Costs include fixed and variable costs: the former being ones that are not specifically tied to business drivers, and the latter being costs that vary with the workload those drivers create. You also need to consider one-time versus recurring costs. Good examples of one-time costs associated with an employee are the cost of hiring or the cost of new hire training. Of course, the recurring costs include their salary and benefits. A good understanding of these costs sets the stage for looking at cost savings and other benefits.
Frontline labor—including agents, team leads, and supervisors—is by far the largest contact center expense, accounting for roughly two-thirds to three-fourths of the overall operating cost. It also presents the greatest opportunity for cost management or reduction. The model can provide insights on this variable expense based on volumes and handle times, as well as factors that impact efficiency in the use of these valuable resources, such as occupancy and shrinkage. Leadership and support resources are another important labor cost that can vary with size but ties less directly to workload.

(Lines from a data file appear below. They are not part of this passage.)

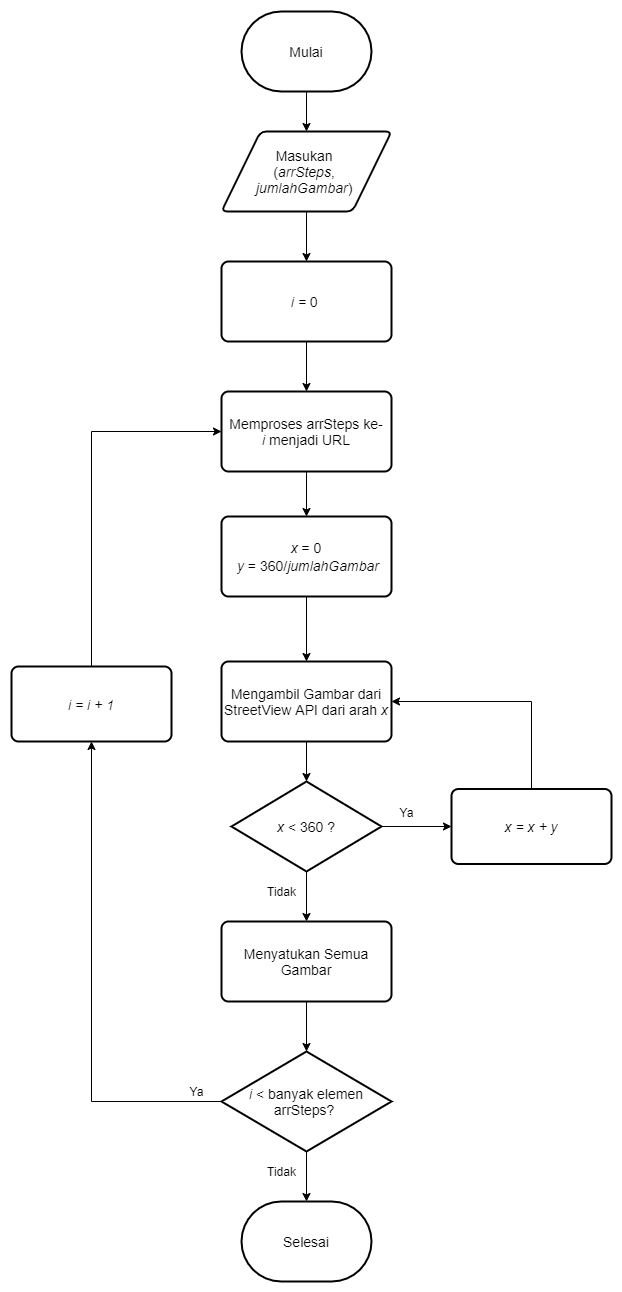
Above: doc/DokumenSkripsi/Gambar/streetview-flowchart.png in richardwijaya/Skripsi (draw.io), before the change. Source tidied: cells renumbered, new cells last; positions are measured from the earlier drawing's top-left corner, leaving out a move shared by most shapes.
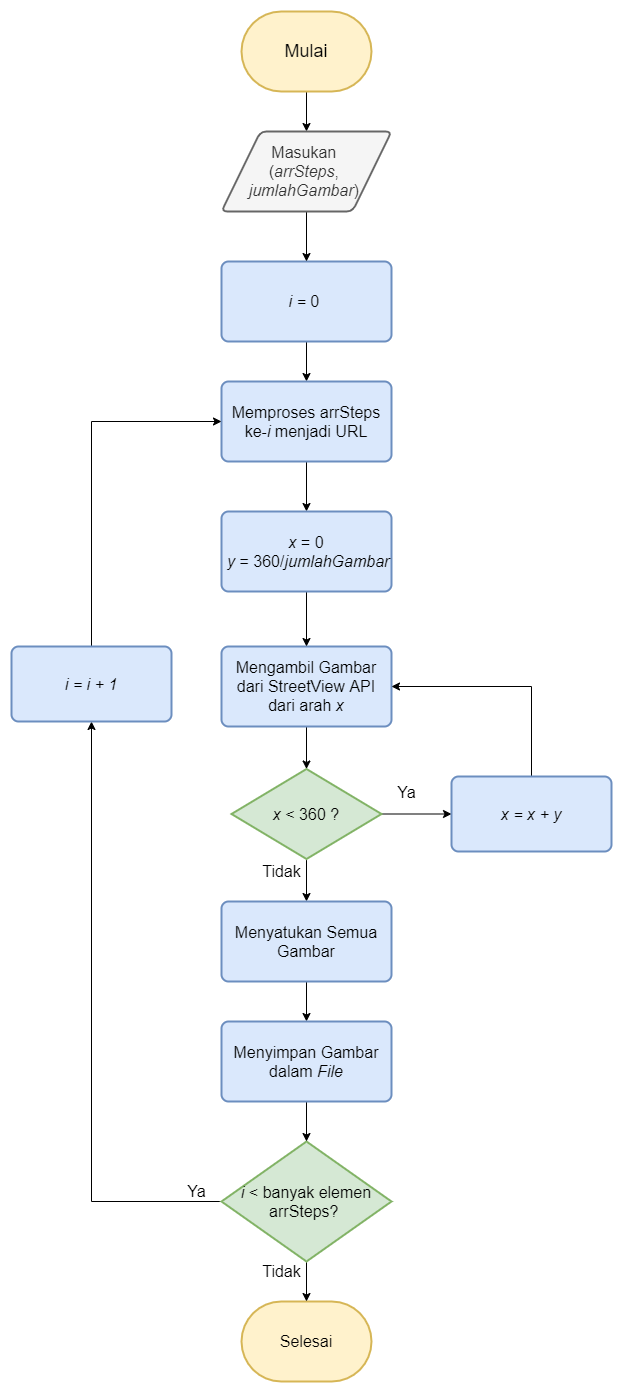
The same file after the commit.

What changed in the source:
```diff
@@ -8,57 +8,57 @@
     <mxCell id="3" style="edgeStyle=orthogonalEdgeStyle;rounded=0;jettySize=auto;html=1;entryX=0.5;entryY=0;entryDx=0;entryDy=0;" parent="1" edge="1" source="4" target="12">
       <mxGeometry relative="1" as="geometry" />
     </mxCell>
-    <mxCell id="4" value="&lt;font style=&quot;font-size: 14px&quot;&gt;&lt;i&gt;x&lt;/i&gt; &amp;lt; 360 ?&lt;/font&gt;" style="strokeWidth=2;html=1;shape=mxgraph.flowchart.decision;whiteSpace=wrap;" parent="1" vertex="1">
-      <mxGeometry x="220" y="770" width="150" height="90" as="geometry" />
+    <mxCell id="4" value="&lt;font style=&quot;font-size: 16px&quot;&gt;&lt;i&gt;x&lt;/i&gt; &amp;lt; 360 ?&lt;/font&gt;" style="strokeWidth=2;html=1;shape=mxgraph.flowchart.decision;whiteSpace=wrap;fillColor=#d5e8d4;strokeColor=#82b366;" parent="1" vertex="1">
+      <mxGeometry x="220" y="777.5" width="150" height="90" as="geometry" />
     </mxCell>
     <mxCell id="5" style="edgeStyle=orthogonalEdgeStyle;rounded=0;jettySize=auto;html=1;entryX=0.5;entryY=0;entryDx=0;entryDy=0;" parent="1" edge="1" source="6" target="10">
       <mxGeometry relative="1" as="geometry" />
     </mxCell>
-    <mxCell id="6" value="&lt;font style=&quot;font-size: 14px&quot;&gt;Mulai&lt;/font&gt;" style="strokeWidth=2;html=1;shape=mxgraph.flowchart.terminator;whiteSpace=wrap;" parent="1" vertex="1">
-      <mxGeometry x="230" width="130" height="80" as="geometry" />
+    <mxCell id="6" value="&lt;font style=&quot;font-size: 18px&quot;&gt;Mulai&lt;/font&gt;" style="strokeWidth=2;html=1;shape=mxgraph.flowchart.terminator;whiteSpace=wrap;fillColor=#fff2cc;strokeColor=#d6b656;" parent="1" vertex="1">
+      <mxGeometry x="230" y="20" width="130" height="80" as="geometry" />
     </mxCell>
     <mxCell id="7" style="edgeStyle=orthogonalEdgeStyle;rounded=0;jettySize=auto;html=1;entryX=0.5;entryY=0;entryDx=0;entryDy=0;" parent="1" edge="1" source="8" target="24">
       <mxGeometry relative="1" as="geometry" />
     </mxCell>
-    <mxCell id="8" value="&lt;font style=&quot;font-size: 14px&quot;&gt;&lt;i&gt;i&amp;nbsp;= &lt;/i&gt;0&amp;nbsp;&lt;br&gt;&lt;/font&gt;" style="rounded=1;whiteSpace=wrap;html=1;absoluteArcSize=1;arcSize=14;strokeWidth=2;" parent="1" vertex="1">
-      <mxGeometry x="210" y="250" width="170" height="80" as="geometry" />
+    <mxCell id="8" value="&lt;font&gt;&lt;font style=&quot;font-size: 16px&quot;&gt;&lt;i&gt;i&amp;nbsp;= &lt;/i&gt;0&amp;nbsp;&lt;/font&gt;&lt;br&gt;&lt;/font&gt;" style="rounded=1;whiteSpace=wrap;html=1;absoluteArcSize=1;arcSize=14;strokeWidth=2;fillColor=#dae8fc;strokeColor=#6c8ebf;" parent="1" vertex="1">
+      <mxGeometry x="210" y="270" width="170" height="80" as="geometry" />
     </mxCell>
     <mxCell id="9" style="edgeStyle=orthogonalEdgeStyle;rounded=0;jettySize=auto;html=1;" parent="1" edge="1" source="10" target="8">
       <mxGeometry relative="1" as="geometry" />
     </mxCell>
-    <mxCell id="10" value="&lt;font style=&quot;font-size: 14px&quot;&gt;Masukan &lt;br&gt;(&lt;i&gt;arrSteps&lt;/i&gt;, &lt;br&gt;&lt;i&gt;jumlahGambar&lt;/i&gt;)&amp;nbsp;&lt;br&gt;&lt;/font&gt;" style="shape=parallelogram;html=1;strokeWidth=2;perimeter=parallelogramPerimeter;whiteSpace=wrap;rounded=1;arcSize=12;size=0.23;" parent="1" vertex="1">
-      <mxGeometry x="210" y="120" width="170" height="80" as="geometry" />
+    <mxCell id="10" value="&lt;font&gt;&lt;font style=&quot;font-size: 16px&quot;&gt;Masukan &lt;br&gt;(&lt;i&gt;arrSteps&lt;/i&gt;, &lt;br&gt;&lt;i&gt;jumlahGambar&lt;/i&gt;)&amp;nbsp;&lt;/font&gt;&lt;br&gt;&lt;/font&gt;" style="shape=parallelogram;html=1;strokeWidth=2;perimeter=parallelogramPerimeter;whiteSpace=wrap;rounded=1;arcSize=12;size=0.23;fontSize=16;fillColor=#f5f5f5;strokeColor=#666666;fontColor=#333333;" parent="1" vertex="1">
+      <mxGeometry x="210" y="140" width="170" height="80" as="geometry" />
     </mxCell>
-    <mxCell id="11" style="edgeStyle=orthogonalEdgeStyle;rounded=0;jettySize=auto;html=1;entryX=0.5;entryY=0;entryDx=0;entryDy=0;entryPerimeter=0;" parent="1" edge="1" source="12" target="22">
+    <mxCell id="11" style="edgeStyle=orthogonalEdgeStyle;rounded=0;jettySize=auto;html=1;" parent="1" edge="1" source="12" target="32">
       <mxGeometry relative="1" as="geometry" />
     </mxCell>
-    <mxCell id="12" value="&lt;font style=&quot;font-size: 14px&quot;&gt;Menyatukan Semua Gambar&lt;/font&gt;" style="rounded=1;whiteSpace=wrap;html=1;absoluteArcSize=1;arcSize=14;strokeWidth=2;" parent="1" vertex="1">
+    <mxCell id="12" value="&lt;font style=&quot;font-size: 16px&quot;&gt;Menyatukan Semua Gambar&lt;/font&gt;" style="rounded=1;whiteSpace=wrap;html=1;absoluteArcSize=1;arcSize=14;strokeWidth=2;fillColor=#dae8fc;strokeColor=#6c8ebf;" parent="1" vertex="1">
       <mxGeometry x="210" y="910" width="170" height="80" as="geometry" />
     </mxCell>
     <mxCell id="13" style="edgeStyle=orthogonalEdgeStyle;rounded=0;jettySize=auto;html=1;entryX=0.5;entryY=0;entryDx=0;entryDy=0;entryPerimeter=0;" parent="1" edge="1" source="14" target="4">
       <mxGeometry relative="1" as="geometry" />
     </mxCell>
-    <mxCell id="14" value="&lt;font style=&quot;font-size: 14px&quot;&gt;Mengambil Gambar dari StreetView API dari arah &lt;i&gt;x&lt;/i&gt;&lt;/font&gt;" style="rounded=1;whiteSpace=wrap;html=1;absoluteArcSize=1;arcSize=14;strokeWidth=2;" parent="1" vertex="1">
-      <mxGeometry x="210" y="650" width="170" height="80" as="geometry" />
+    <mxCell id="14" value="&lt;font style=&quot;font-size: 16px&quot;&gt;Mengambil Gambar dari StreetView API dari arah &lt;i&gt;x&lt;/i&gt;&lt;/font&gt;" style="rounded=1;whiteSpace=wrap;html=1;absoluteArcSize=1;arcSize=14;strokeWidth=2;fontSize=16;fillColor=#dae8fc;strokeColor=#6c8ebf;" parent="1" vertex="1">
+      <mxGeometry x="210" y="655" width="170" height="80" as="geometry" />
     </mxCell>
     <mxCell id="15" style="edgeStyle=orthogonalEdgeStyle;rounded=0;jettySize=auto;html=1;entryX=1;entryY=0.5;entryDx=0;entryDy=0;" parent="1" edge="1" source="16" target="14">
       <mxGeometry relative="1" as="geometry">
         <Array as="points">
-          <mxPoint x="520" y="690" />
+          <mxPoint x="520" y="695" />
         </Array>
       </mxGeometry>
     </mxCell>
-    <mxCell id="16" value="&lt;span style=&quot;font-size: 14px&quot;&gt;&lt;i&gt;x = x + y&lt;/i&gt;&lt;/span&gt;" style="rounded=1;whiteSpace=wrap;html=1;absoluteArcSize=1;arcSize=14;strokeWidth=2;" parent="1" vertex="1">
-      <mxGeometry x="440" y="777.5" width="160" height="75" as="geometry" />
+    <mxCell id="16" value="&lt;i&gt;&lt;font style=&quot;font-size: 16px&quot;&gt;x = x + y&lt;/font&gt;&lt;/i&gt;" style="rounded=1;whiteSpace=wrap;html=1;absoluteArcSize=1;arcSize=14;strokeWidth=2;fillColor=#dae8fc;strokeColor=#6c8ebf;" parent="1" vertex="1">
+      <mxGeometry x="440" y="785" width="160" height="75" as="geometry" />
     </mxCell>
-    <mxCell id="17" value="Ya" style="text;html=1;align=center;verticalAlign=middle;" parent="1" vertex="1">
+    <mxCell id="17" value="&lt;font style=&quot;font-size: 16px&quot;&gt;Ya&lt;/font&gt;" style="text;html=1;align=center;verticalAlign=middle;" parent="1" vertex="1">
       <mxGeometry x="380" y="791" width="30" height="20" as="geometry" />
     </mxCell>
-    <mxCell id="18" value="Tidak" style="text;html=1;align=center;verticalAlign=middle;" parent="1" vertex="1">
-      <mxGeometry x="250" y="870" width="40" height="20" as="geometry" />
+    <mxCell id="18" value="&lt;font style=&quot;font-size: 16px&quot;&gt;Tidak&lt;/font&gt;" style="text;html=1;align=center;verticalAlign=middle;" parent="1" vertex="1">
+      <mxGeometry x="245" y="870" width="50" height="20" as="geometry" />
     </mxCell>
-    <mxCell id="19" value="&lt;font style=&quot;font-size: 14px&quot;&gt;Selesai&lt;/font&gt;" style="strokeWidth=2;html=1;shape=mxgraph.flowchart.terminator;whiteSpace=wrap;" parent="1" vertex="1">
-      <mxGeometry x="230" y="1190" width="130" height="80" as="geometry" />
+    <mxCell id="19" value="&lt;font style=&quot;font-size: 16px&quot;&gt;Selesai&lt;/font&gt;" style="strokeWidth=2;html=1;shape=mxgraph.flowchart.terminator;whiteSpace=wrap;fillColor=#fff2cc;strokeColor=#d6b656;" parent="1" vertex="1">
+      <mxGeometry x="230" y="1310" width="130" height="80" as="geometry" />
     </mxCell>
     <mxCell id="20" style="edgeStyle=orthogonalEdgeStyle;rounded=0;jettySize=auto;html=1;entryX=0.5;entryY=1;entryDx=0;entryDy=0;" parent="1" edge="1" source="22" target="28">
       <mxGeometry relative="1" as="geometry" />
@@ -66,36 +66,42 @@
     <mxCell id="21" style="edgeStyle=orthogonalEdgeStyle;rounded=0;jettySize=auto;html=1;entryX=0.5;entryY=0;entryDx=0;entryDy=0;entryPerimeter=0;" parent="1" edge="1" source="22" target="19">
       <mxGeometry relative="1" as="geometry" />
     </mxCell>
-    <mxCell id="22" value="&lt;span style=&quot;font-size: 14px&quot;&gt;&lt;i&gt;i&lt;/i&gt; &amp;lt; banyak elemen arrSteps?&amp;nbsp;&lt;/span&gt;" style="strokeWidth=2;html=1;shape=mxgraph.flowchart.decision;whiteSpace=wrap;" parent="1" vertex="1">
-      <mxGeometry x="210" y="1040" width="170" height="100" as="geometry" />
+    <mxCell id="22" value="&lt;font style=&quot;font-size: 16px&quot;&gt;&lt;i&gt;i&lt;/i&gt; &amp;lt; banyak elemen arrSteps?&amp;nbsp;&lt;/font&gt;" style="strokeWidth=2;html=1;shape=mxgraph.flowchart.decision;whiteSpace=wrap;fillColor=#d5e8d4;strokeColor=#82b366;" parent="1" vertex="1">
+      <mxGeometry x="210" y="1150" width="170" height="120" as="geometry" />
     </mxCell>
     <mxCell id="23" style="edgeStyle=orthogonalEdgeStyle;rounded=0;jettySize=auto;html=1;entryX=0.5;entryY=0;entryDx=0;entryDy=0;" parent="1" edge="1" source="24" target="26">
       <mxGeometry relative="1" as="geometry" />
     </mxCell>
-    <mxCell id="24" value="&lt;font style=&quot;font-size: 14px&quot;&gt;Memproses arrSteps ke-&lt;i&gt;i&lt;/i&gt;&amp;nbsp;menjadi URL&lt;/font&gt;" style="rounded=1;whiteSpace=wrap;html=1;absoluteArcSize=1;arcSize=14;strokeWidth=2;" parent="1" vertex="1">
-      <mxGeometry x="210" y="380" width="170" height="80" as="geometry" />
+    <mxCell id="24" value="&lt;font style=&quot;font-size: 16px&quot;&gt;Memproses arrSteps ke-&lt;i&gt;i&lt;/i&gt;&amp;nbsp;menjadi URL&lt;/font&gt;" style="rounded=1;whiteSpace=wrap;html=1;absoluteArcSize=1;arcSize=14;strokeWidth=2;fillColor=#dae8fc;strokeColor=#6c8ebf;" parent="1" vertex="1">
+      <mxGeometry x="210" y="390" width="170" height="80" as="geometry" />
     </mxCell>
     <mxCell id="25" style="edgeStyle=orthogonalEdgeStyle;rounded=0;jettySize=auto;html=1;" parent="1" edge="1" source="26" target="14">
       <mxGeometry relative="1" as="geometry" />
     </mxCell>
-    <mxCell id="26" value="&lt;i style=&quot;font-size: 14px&quot;&gt;x&lt;/i&gt;&lt;span style=&quot;font-size: 14px&quot;&gt;&amp;nbsp;= 0&lt;/span&gt;&lt;br style=&quot;font-size: 14px&quot;&gt;&lt;span style=&quot;font-size: 14px&quot;&gt;&amp;nbsp;&lt;/span&gt;&lt;i style=&quot;font-size: 14px&quot;&gt;y&lt;/i&gt;&lt;span style=&quot;font-size: 14px&quot;&gt;&amp;nbsp;= 360/&lt;/span&gt;&lt;i style=&quot;font-size: 14px&quot;&gt;jumlahGambar&lt;/i&gt;" style="rounded=1;whiteSpace=wrap;html=1;absoluteArcSize=1;arcSize=14;strokeWidth=2;" parent="1" vertex="1">
-      <mxGeometry x="210" y="505" width="170" height="80" as="geometry" />
+    <mxCell id="26" value="&lt;font style=&quot;font-size: 16px&quot;&gt;&lt;i&gt;x&lt;/i&gt;&amp;nbsp;= 0&lt;br&gt;&amp;nbsp;&lt;i&gt;y&lt;/i&gt;&amp;nbsp;= 360/&lt;i&gt;jumlahGambar&lt;/i&gt;&lt;/font&gt;" style="rounded=1;whiteSpace=wrap;html=1;absoluteArcSize=1;arcSize=14;strokeWidth=2;fillColor=#dae8fc;strokeColor=#6c8ebf;" parent="1" vertex="1">
+      <mxGeometry x="210" y="520" width="170" height="80" as="geometry" />
     </mxCell>
     <mxCell id="27" style="edgeStyle=orthogonalEdgeStyle;rounded=0;jettySize=auto;html=1;entryX=0;entryY=0.5;entryDx=0;entryDy=0;" parent="1" edge="1" source="28" target="24">
       <mxGeometry relative="1" as="geometry">
         <Array as="points">
-          <mxPoint x="80" y="420" />
+          <mxPoint x="80" y="430" />
         </Array>
       </mxGeometry>
     </mxCell>
-    <mxCell id="28" value="&lt;span style=&quot;font-size: 14px&quot;&gt;&lt;i&gt;i = i + 1&lt;/i&gt;&lt;/span&gt;" style="rounded=1;whiteSpace=wrap;html=1;absoluteArcSize=1;arcSize=14;strokeWidth=2;" parent="1" vertex="1">
+    <mxCell id="28" value="&lt;i&gt;&lt;font style=&quot;font-size: 16px&quot;&gt;i = i + 1&lt;/font&gt;&lt;/i&gt;" style="rounded=1;whiteSpace=wrap;html=1;absoluteArcSize=1;arcSize=14;strokeWidth=2;fillColor=#dae8fc;strokeColor=#6c8ebf;" parent="1" vertex="1">
       <mxGeometry y="655" width="160" height="75" as="geometry" />
     </mxCell>
-    <mxCell id="29" value="Ya" style="text;html=1;align=center;verticalAlign=middle;" parent="1" vertex="1">
-      <mxGeometry x="170" y="1070" width="30" height="20" as="geometry" />
+    <mxCell id="29" value="&lt;font style=&quot;font-size: 16px&quot;&gt;Ya&lt;/font&gt;" style="text;html=1;align=center;verticalAlign=middle;" parent="1" vertex="1">
+      <mxGeometry x="170" y="1190" width="30" height="20" as="geometry" />
     </mxCell>
-    <mxCell id="30" value="Tidak" style="text;html=1;align=center;verticalAlign=middle;" parent="1" vertex="1">
-      <mxGeometry x="250" y="1150" width="40" height="20" as="geometry" />
+    <mxCell id="30" value="&lt;font style=&quot;font-size: 16px&quot;&gt;Tidak&lt;/font&gt;" style="text;html=1;align=center;verticalAlign=middle;" parent="1" vertex="1">
+      <mxGeometry x="245" y="1270" width="50" height="20" as="geometry" />
     </mxCell>
+    <mxCell id="31" style="edgeStyle=orthogonalEdgeStyle;rounded=0;jettySize=auto;html=1;entryX=0.5;entryY=0;entryDx=0;entryDy=0;entryPerimeter=0;" parent="1" edge="1" source="32" target="22">
+      <mxGeometry relative="1" as="geometry" />
+    </mxCell>
+    <mxCell id="32" value="&lt;font style=&quot;font-size: 16px&quot;&gt;Menyimpan Gambar dalam &lt;i&gt;File&lt;/i&gt;&lt;/font&gt;" style="rounded=1;whiteSpace=wrap;html=1;absoluteArcSize=1;arcSize=14;strokeWidth=2;fillColor=#dae8fc;strokeColor=#6c8ebf;" parent="1" vertex="1">
+      <mxGeometry x="210" y="1030" width="170" height="80" as="geometry" />
+    </mxCell>
   </root>
 </mxGraphModel>
```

Hourly rates or salaries are not the only factors in labor costs. “Loading” factors for benefits such as health insurance, life insurance, 401k, and taxes (Social Security and Medicare, as well as unemployment and other local taxes) add up quickly. We typically use 30% in our models.
Core contact center technology is the big factor specific to contact center operations, and includes things like the ACD that routes and reports on (omnichannel) contact handling, IVR for self-service, and WFO solutions (QM, WFM, analytics, etc.). The costs of all these tools can vary tremendously based on size and sophistication of the center. They must account for purchase, implementation, ongoing support, and maintenance.
Network considerations include voice and data. Contact center-specific network costs traditionally include some dedicated networks for voice, toll free numbers (with per minute costs), and in some cases, network services for re-routing or percent allocation, for example. Some companies are using internet services for both voice and data, especially for those moving to cloud solutions.
While the remaining line items may seem small, they can add up, and can be heavily impacted by factors such as location and attrition. Facilities costs include rent, utilities, and taxes. Other overhead costs can include rewards and recognition, with each center having some budget for pizza parties, decorations, or other special activities that don’t fit into payroll. Hiring and training costs can be non-trivial if attrition is high. We typically use $2,000 per agent for each in modeling. Other miscellaneous costs can include travel and training for leadership (e.g., conferences), or other development costs.
Taken all together, here’s a sample cost structure for a typical center:
Armed with a detailed cost model that captures the baseline state of the contact center, managers can begin to assess the bottom line impact of new technologies and quantify the impact that it will have on labor and on overall costs.
For example, I used my model to evaluate a $25/month/agent investment in a cloud-based Knowledge Management tool that could reduce handle times by 5% (or more). The cost per contact in my theoretical 150-seat center dropped from $3.27 to $3.12 and offered the potential to reduce staff by six agents. That translates to an annual savings of about $362,000. And I haven’t yet considered the volume reduction if FCR goes up as well!
In sum: Getting a full understanding of your costs and cost structure can be a major boon to your quest to loosen the corporate purse strings for technology investment!